It already offers a product on European exchanges that follows Solana's performance while capturing staking yields that it reinvests in the fund. That 21Shares Solana Staking ETP has $811.1 million in assets under management, according to its website. The crypto-focused firm also has funds tracking the tokens of other major cryptocurrencies, including Cardano and Polkadot. 

The filing comes less than two weeks after the firm named Frederico Brokate as its new U.S. business head. Brokate joined the firm after leading BlackRock's go-to-market strategy for the BlackRock Bitcoin Trust (IBIT). That fund has received more than $17.6 billion in inflows, the most among spot bitcoin funds.

Jacobson said that the firm looked "forward to expanding access to crypto as an asset class and view the ETF wrapper as one way to do that."

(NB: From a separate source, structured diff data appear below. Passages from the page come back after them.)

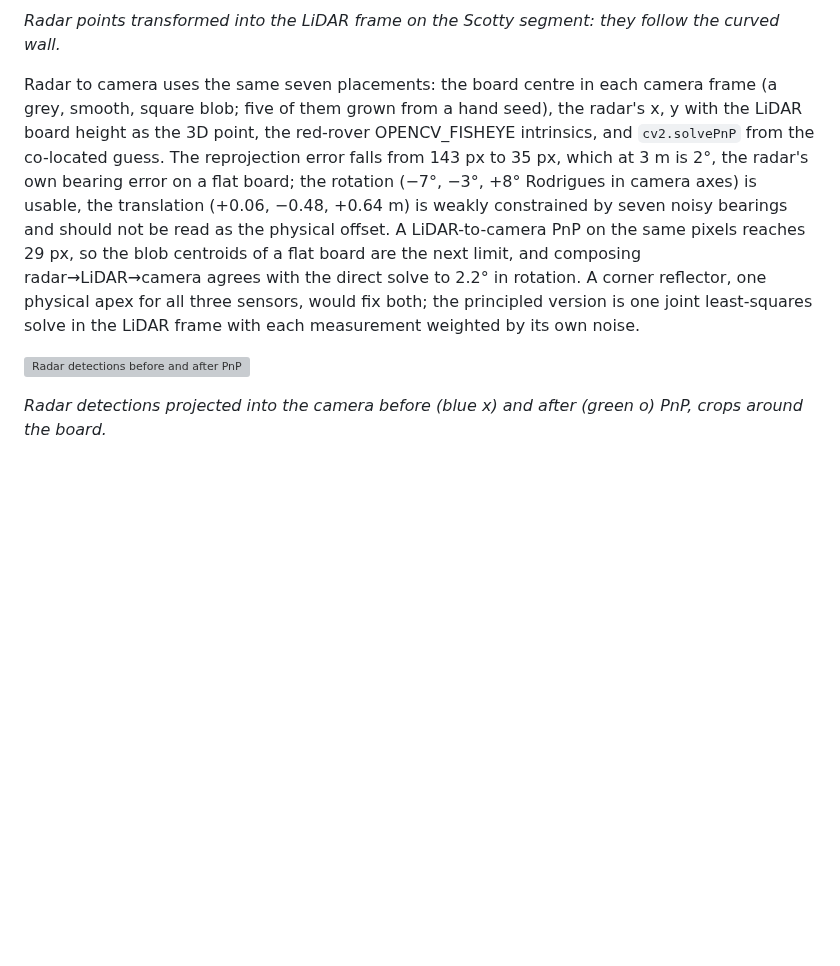
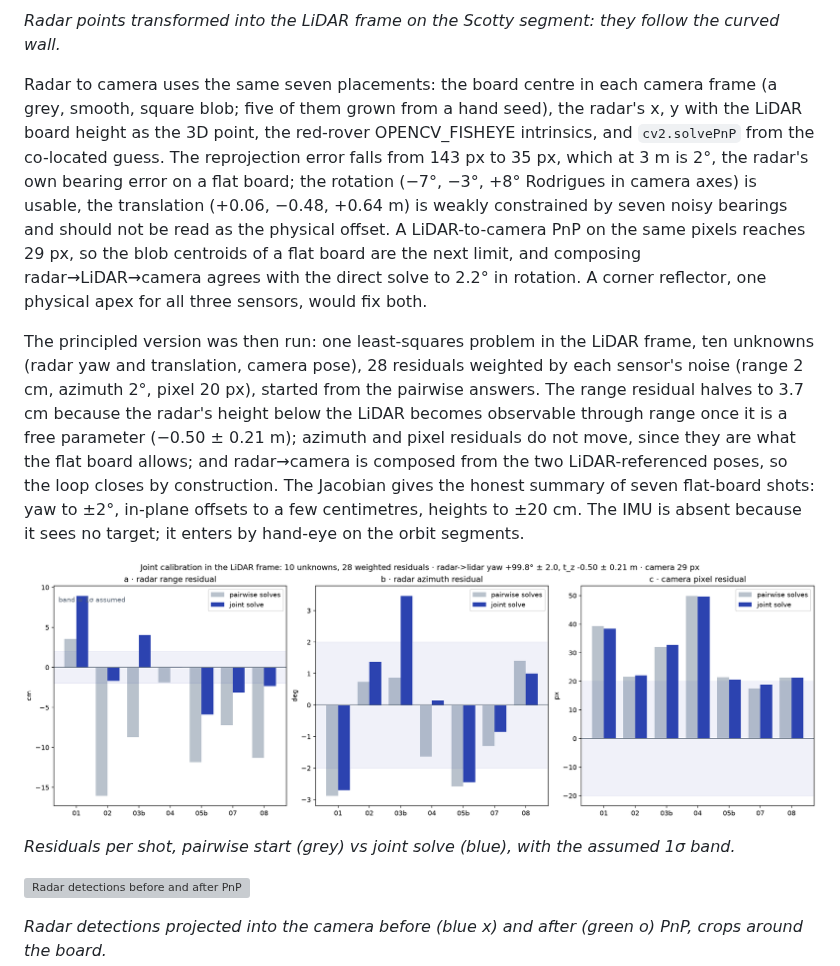
Before and after one commit to berlin0308/radar-camera-3d, a Markdown page: EXPERIMENTS.md, the part around the change. Drawn GitHub-style; pictures changed too: figures/calib_joint_residuals.png (added); blank space fills up the shorter version; grey boxes are pictures that could not be loaded.

```diff
--- a/EXPERIMENTS.md
+++ b/EXPERIMENTS.md
@@ -164,7 +164,13 @@ Eight board placements over 0.5–4 m, ±25° azimuth. The radar sees the board
 
 *Radar points transformed into the LiDAR frame on the Scotty segment: they follow the curved wall.*
 
-Radar to camera uses the same seven placements: the board centre in each camera frame (a grey, smooth, square blob; five of them grown from a hand seed), the radar's x, y with the LiDAR board height as the 3D point, the red-rover OPENCV_FISHEYE intrinsics, and `cv2.solvePnP` from the co-located guess. The reprojection error falls from 143 px to 35 px, which at 3 m is 2°, the radar's own bearing error on a flat board; the rotation (−7°, −3°, +8° Rodrigues in camera axes) is usable, the translation (+0.06, −0.48, +0.64 m) is weakly constrained by seven noisy bearings and should not be read as the physical offset. A LiDAR-to-camera PnP on the same pixels reaches 29 px, so the blob centroids of a flat board are the next limit, and composing radar→LiDAR→camera agrees with the direct solve to 2.2° in rotation. A corner reflector, one physical apex for all three sensors, would fix both; the principled version is one joint least-squares solve in the LiDAR frame with each measurement weighted by its own noise.
+Radar to camera uses the same seven placements: the board centre in each camera frame (a grey, smooth, square blob; five of them grown from a hand seed), the radar's x, y with the LiDAR board height as the 3D point, the red-rover OPENCV_FISHEYE intrinsics, and `cv2.solvePnP` from the co-located guess. The reprojection error falls from 143 px to 35 px, which at 3 m is 2°, the radar's own bearing error on a flat board; the rotation (−7°, −3°, +8° Rodrigues in camera axes) is usable, the translation (+0.06, −0.48, +0.64 m) is weakly constrained by seven noisy bearings and should not be read as the physical offset. A LiDAR-to-camera PnP on the same pixels reaches 29 px, so the blob centroids of a flat board are the next limit, and composing radar→LiDAR→camera agrees with the direct solve to 2.2° in rotation. A corner reflector, one physical apex for all three sensors, would fix both.
+
+The principled version was then run: one least-squares problem in the LiDAR frame, ten unknowns (radar yaw and translation, camera pose), 28 residuals weighted by each sensor's noise (range 2 cm, azimuth 2°, pixel 20 px), started from the pairwise answers. The range residual halves to 3.7 cm because the radar's height below the LiDAR becomes observable through range once it is a free parameter (−0.50 ± 0.21 m); azimuth and pixel residuals do not move, since they are what the flat board allows; and radar→camera is composed from the two LiDAR-referenced poses, so the loop closes by construction. The Jacobian gives the honest summary of seven flat-board shots: yaw to ±2°, in-plane offsets to a few centimetres, heights to ±20 cm. The IMU is absent because it sees no target; it enters by hand-eye on the orbit segments.
+
+![Residuals, pairwise vs joint](figures/calib_joint_residuals.png)
+
+*Residuals per shot, pairwise start (grey) vs joint solve (blue), with the assumed 1σ band.*
 
 ![Radar detections before and after PnP](figures/calib_radar_camera.png)
 
```
Also changed, not shown: experiments/m4-extrinsics/README.md (+19 -0 lines), 3 other files.
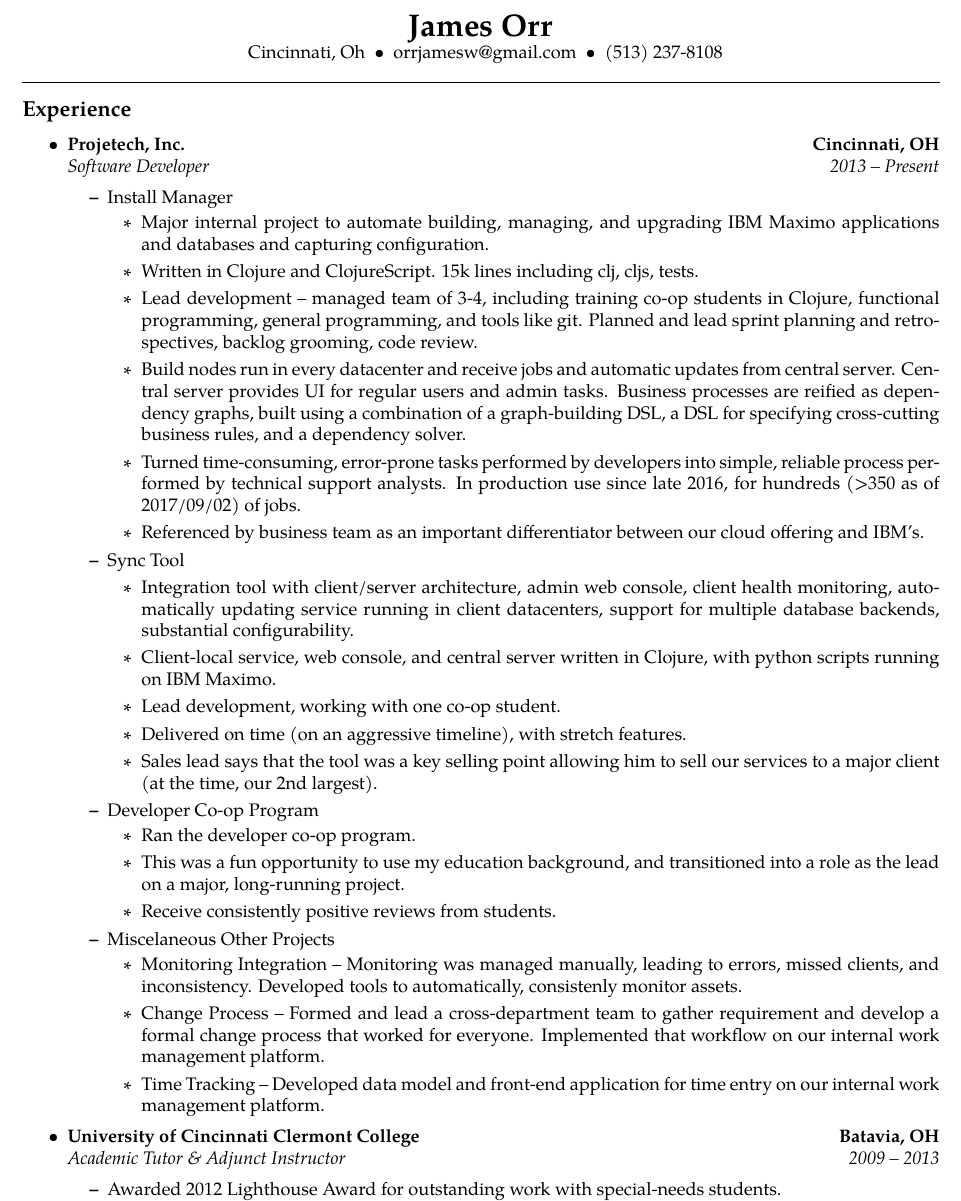
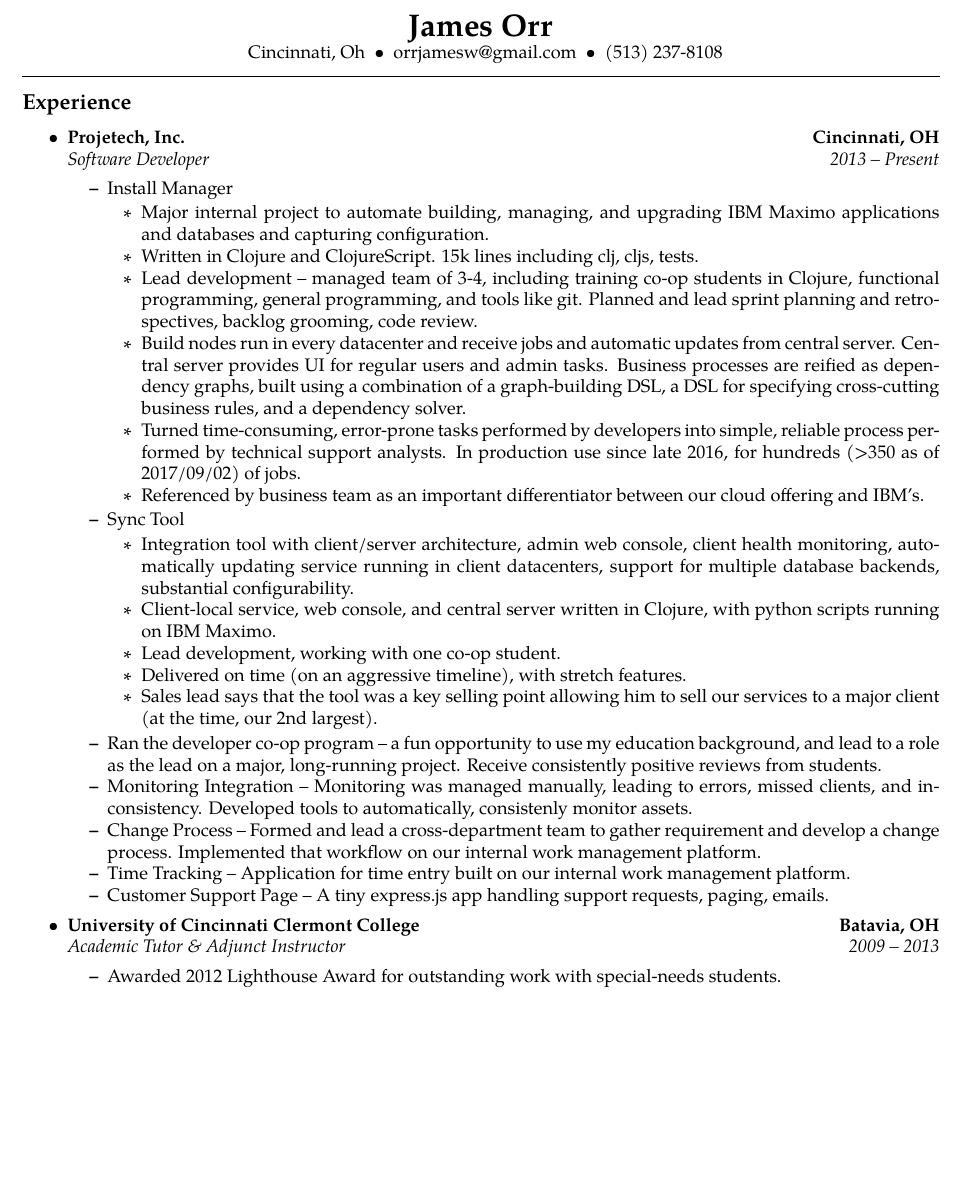
Before and after one commit to ojw/resume, a LaTeX CV (resume.tex): part of page 1 of 2 before the commit and part of the page after it, cut so that both start at the same text, the shorter picture padded with empty space. Compiled offline with pdfLaTeX.

Commit message:
Removes unnecessary itemize tags, plays with formatting

```diff
--- a/resume.tex
+++ b/resume.tex
@@ -70,22 +70,10 @@
           \begin{itemize*}
           \item
             Major internal project to automate building, managing, and upgrading IBM Maximo applications and databases and capturing configuration.
-          \end{itemize*}
-
-          \begin{itemize*}
           \item Written in Clojure and ClojureScript.  15k lines including clj, cljs, tests.
-          \end{itemize*}
-
-          \begin{itemize*}
           \item Lead development -- managed team of 3-4, including training co-op students in Clojure, functional programming, general programming, and tools like git.  Planned and lead sprint planning and retrospectives, backlog grooming, code review.
-          \end{itemize*}
-          \begin{itemize*}
           \item Build nodes run in every datacenter and receive jobs and automatic updates from central server.  Central server provides UI for regular users and admin tasks.  Business processes are reified as dependency graphs, built using a combination of a graph-building DSL, a DSL for specifying cross-cutting business rules, and a dependency solver.
-          \end{itemize*}
-          \begin{itemize*}
           \item Turned time-consuming, error-prone tasks performed by developers into simple, reliable process performed by technical support analysts.  In production use since late 2016, for hundreds (>350 as of 2017/09/02) of jobs.
-          \end{itemize*}
-          \begin{itemize*}
           \item Referenced by business team as an important differentiator between our cloud offering and IBM's.
           \end{itemize*}
 
@@ -93,46 +81,17 @@
 
           \begin{itemize*}
           \item Integration tool with client/server architecture, admin web console, client health monitoring, automatically updating service running in client datacenters, support for multiple database backends, substantial configurability.
-          \end{itemize*}
-
-          \begin{itemize*}
           \item Client-local service, web console, and central server written in Clojure, with python scripts running on IBM Maximo.
-          \end{itemize*}
-
-          \begin{itemize*}
           \item Lead development, working with one co-op student.
-          \end{itemize*}
-
-          \begin{itemize*}
           \item Delivered on time (on an aggressive timeline), with stretch features.
-          \end{itemize*}
-
-          \begin{itemize*}
           \item Sales lead says that the tool was a key selling point allowing him to sell our services to a major client (at the time, our 2nd largest).
           \end{itemize*}
 
-	\item Developer Co-op Program
-          \begin{itemize*}
-          \item Ran the developer co-op program.
-          \end{itemize*}
-          \begin{itemize*}
-          \item This was a fun opportunity to use my education background, and transitioned into a role as the lead on a major, long-running project.
-          \end{itemize*}
-          \begin{itemize*}
-          \item Receive consistently positive reviews from students.
-          \end{itemize*}
-
-        \item Miscelaneous Other Projects
-          \begin{itemize*}
+          \item Ran the developer co-op program -- a fun opportunity to use my education background, and lead to a role as the lead on a major, long-running project.  Receive consistently positive reviews from students.
           \item Monitoring Integration -- Monitoring was managed manually, leading to errors, missed clients, and inconsistency.  Developed tools to automatically, consistenly monitor assets.
-          \end{itemize*}
-          \begin{itemize*}
-          \item Change Process -- Formed and lead a cross-department team to gather requirement and develop a formal change process that worked for everyone.  Implemented that workflow on our internal work management platform.
-          \end{itemize*}
-
-          \begin{itemize*}
-          \item Time Tracking -- Developed data model and front-end application for time entry on our internal work management platform.
-          \end{itemize*}
+          \item Change Process -- Formed and lead a cross-department team to gather requirement and develop a change process.  Implemented that workflow on our internal work management platform.
+          \item Time Tracking -- Application for time entry built on our internal work management platform.
+          \item Customer Support Page -- A tiny express.js app handling support requests, paging, emails.
 
 	\end{itemize*}
 
```
Also changed, not shown: resume.tex (1 more changed lines).
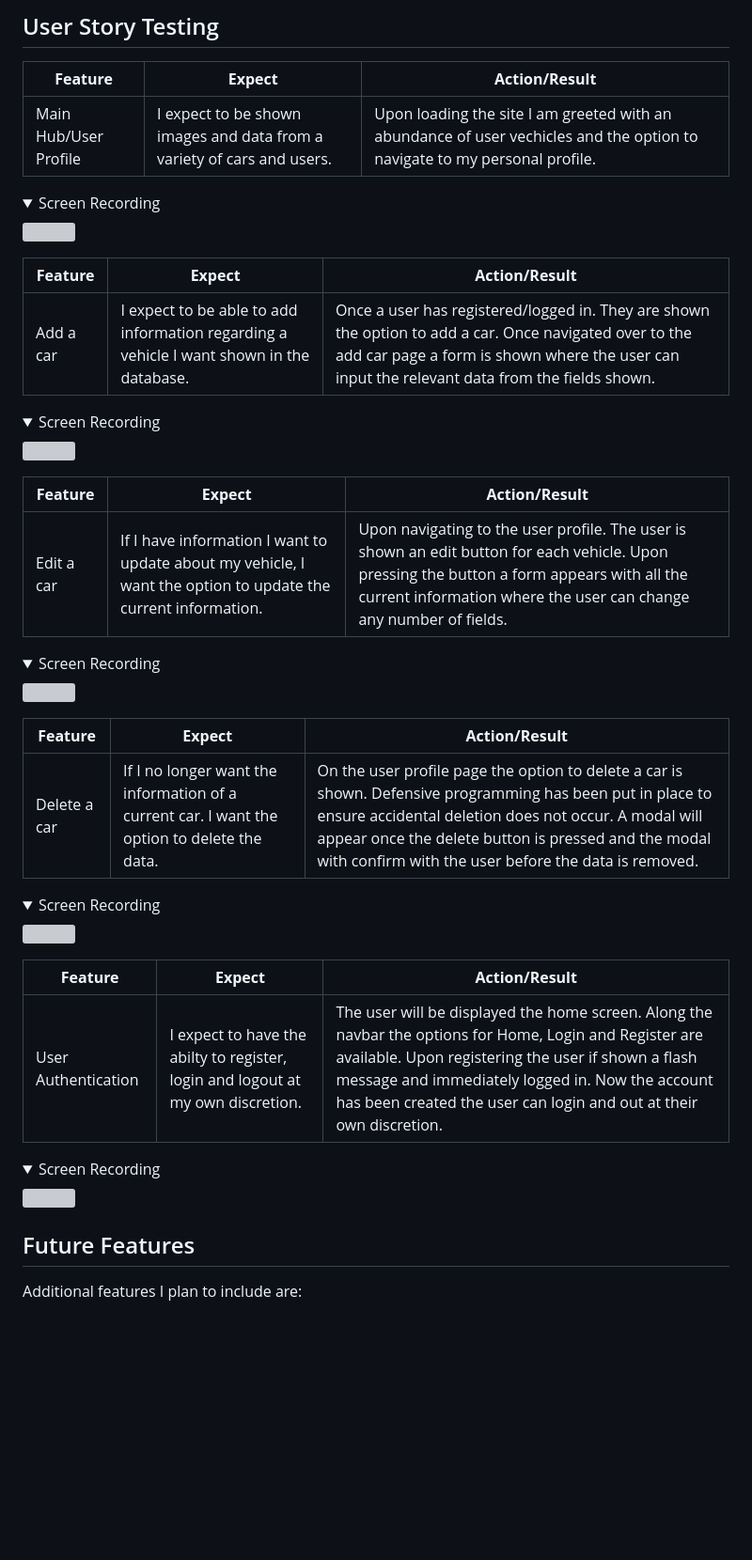
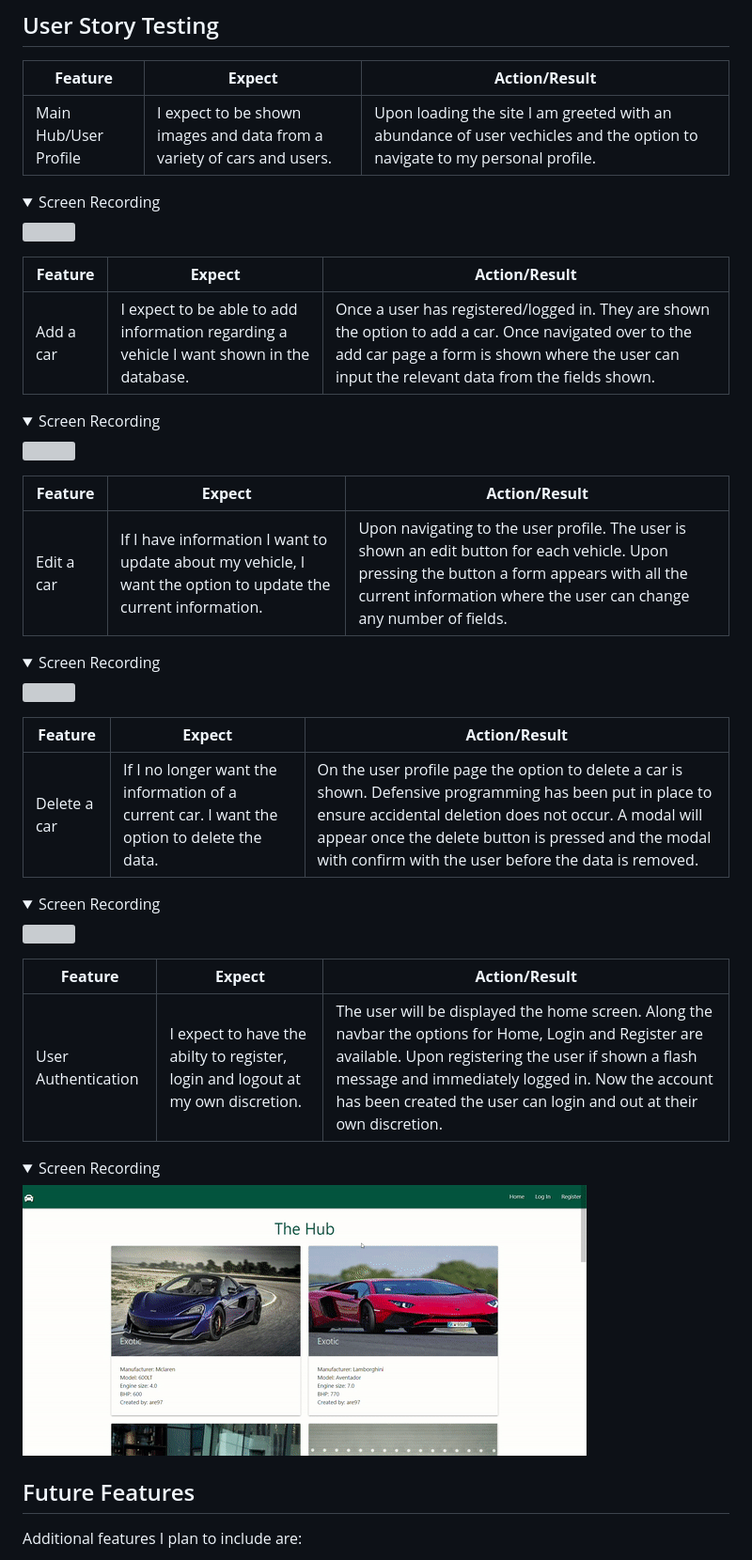
Before and after one commit to DEV451997/MP3, a Markdown page: README.md, the part around one of its changes. Shown at 94% size. Rendered like a GitHub page; pictures changed too: static/images/authenticationgif.gif (added); folded sections open; blank space fills up the shorter version; grey boxes are pictures that could not be loaded.

```diff
--- a/README.md
+++ b/README.md
@@ -188,7 +188,7 @@ Log In/Register/Log Out:
 
 <details><summary>Screen Recording</summary>
 
-<img src="">
+<img src="static/images/authenticationgif.gif">
 
 </details>
 
```
Also changed, not shown: other parts of README.md (+4 -4 lines), 4 other files.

James Rubin is a contributing editor for etf.com, where he produces the Morning Exchange and Weekly Exchange newsletters. A longtime financial writer, editor and book author, he formerly held positions as a news and markets editor for the Americas at CoinDesk, where he focussed on cryptocurrencies. 

He provided editorial guidance for a Wall Street Journal best-selling book on Bitcoin and oversaw a startup newsroom focused on digital financial assets. He has edited for TheStreet and Unchained, where he wrote daily news stories about the trial of fallen crypto entrepreneur Sam Bankman-Fried. His writing has also appeared in The Hollywood Reporter, Forbes.com, AdWeek, Bankrate, The Financial Brand and The Wall Street Journal. He has also written for Forbes Insights and the Economist Intelligence Unit, including papers presented at World Economic Forums in Davos and Mumbai. 

James is the co-author of The Urban Cyclist’s Survival Guide (Triumph Books) and has been interviewed about bike safety on a number of NPR affiliates. In a prior career, Rubin was a world-ranked tennis player, once competing in Wimbledon’s qualifying rounds. He speaks fluent German and is a graduate of the Columbia University Graduate School of Journalism and received his BA at Columbia University.